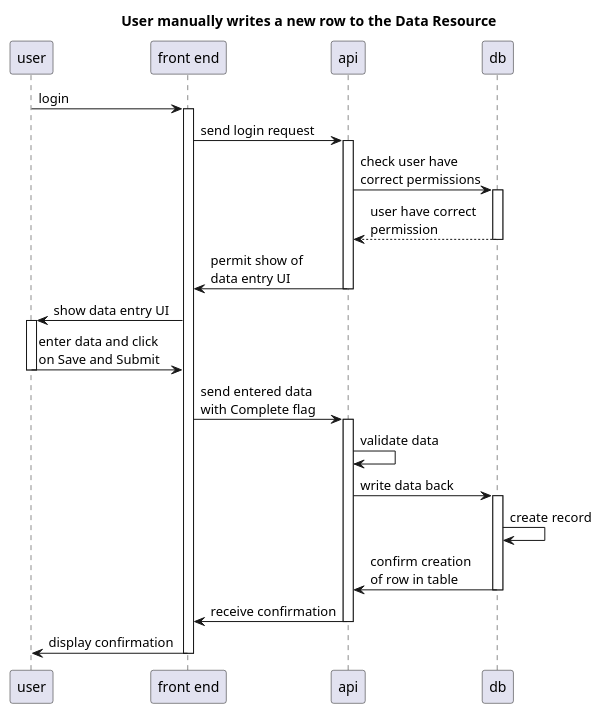
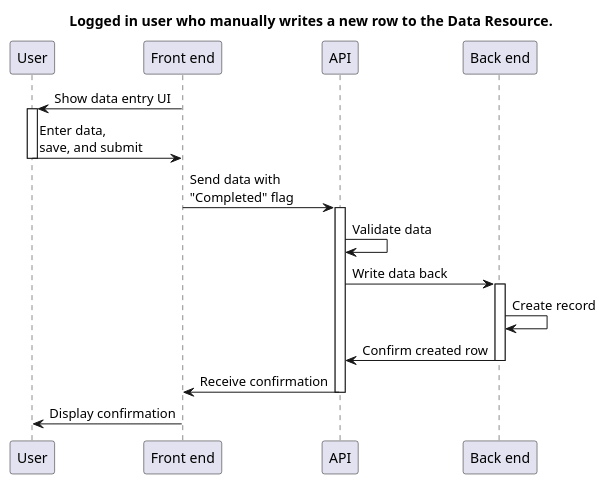
Before and after one commit to seedcase-project/seedcase-website: the diagram in design/images/runtime-manual-data-entry.puml, drawn with PlantUML.

Commit message:
update runtime puml for data entry

```diff
--- a/design/images/runtime-manual-data-entry.puml
+++ b/design/images/runtime-manual-data-entry.puml
@@ -1,24 +1,19 @@
 @startuml
 
-title : User manually writes a new row to the Data Resource
+title: Logged in user who manually writes a new row to the Data Resource.
 
-participant "user" as u
-participant "front end" as f
-participant "api" as api
-participant "db" as db
+participant "User" as u
+participant "Front end" as f
+participant "API" as api
+participant "Back end" as db
 
-u -> f ++: login
-f -> api ++: send login request
-api -> db ++: check user have \ncorrect permissions
-return user have correct \npermission
-api -> f --: permit show of  \ndata entry UI
-f -> u ++: show data entry UI
-u -> f --: enter data and click \non Save and Submit
-f -> api ++: send entered data \nwith Complete flag
-api -> api : validate data
-api -> db ++: write data back
-db -> db : create record
-db -> api --: confirm creation \nof row in table
-api -> f --: receive confirmation
-f -> u --: display confirmation
+f -> u ++: Show data entry UI
+u -> f --: Enter data,\nsave, and submit
+f -> api ++: Send data with\n"Completed" flag
+api -> api : Validate data
+api -> db ++: Write data back
+db -> db : Create record
+db -> api --: Confirm created row
+api -> f --: Receive confirmation
+f -> u --: Display confirmation
 @enduml
```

******************************

THE PROBLEM: Each line in the data that holds the string "design" needs to be copied.

EXERCISE SOLUTION:
Before and after one commit to seedcase-project/seedcase-website: the diagram in design/images/runtime-manual-data-entry.puml, drawn with PlantUML.
--- a/design/images/runtime-manual-data-entry.puml
+++ b/design/images/runtime-manual-data-entry.puml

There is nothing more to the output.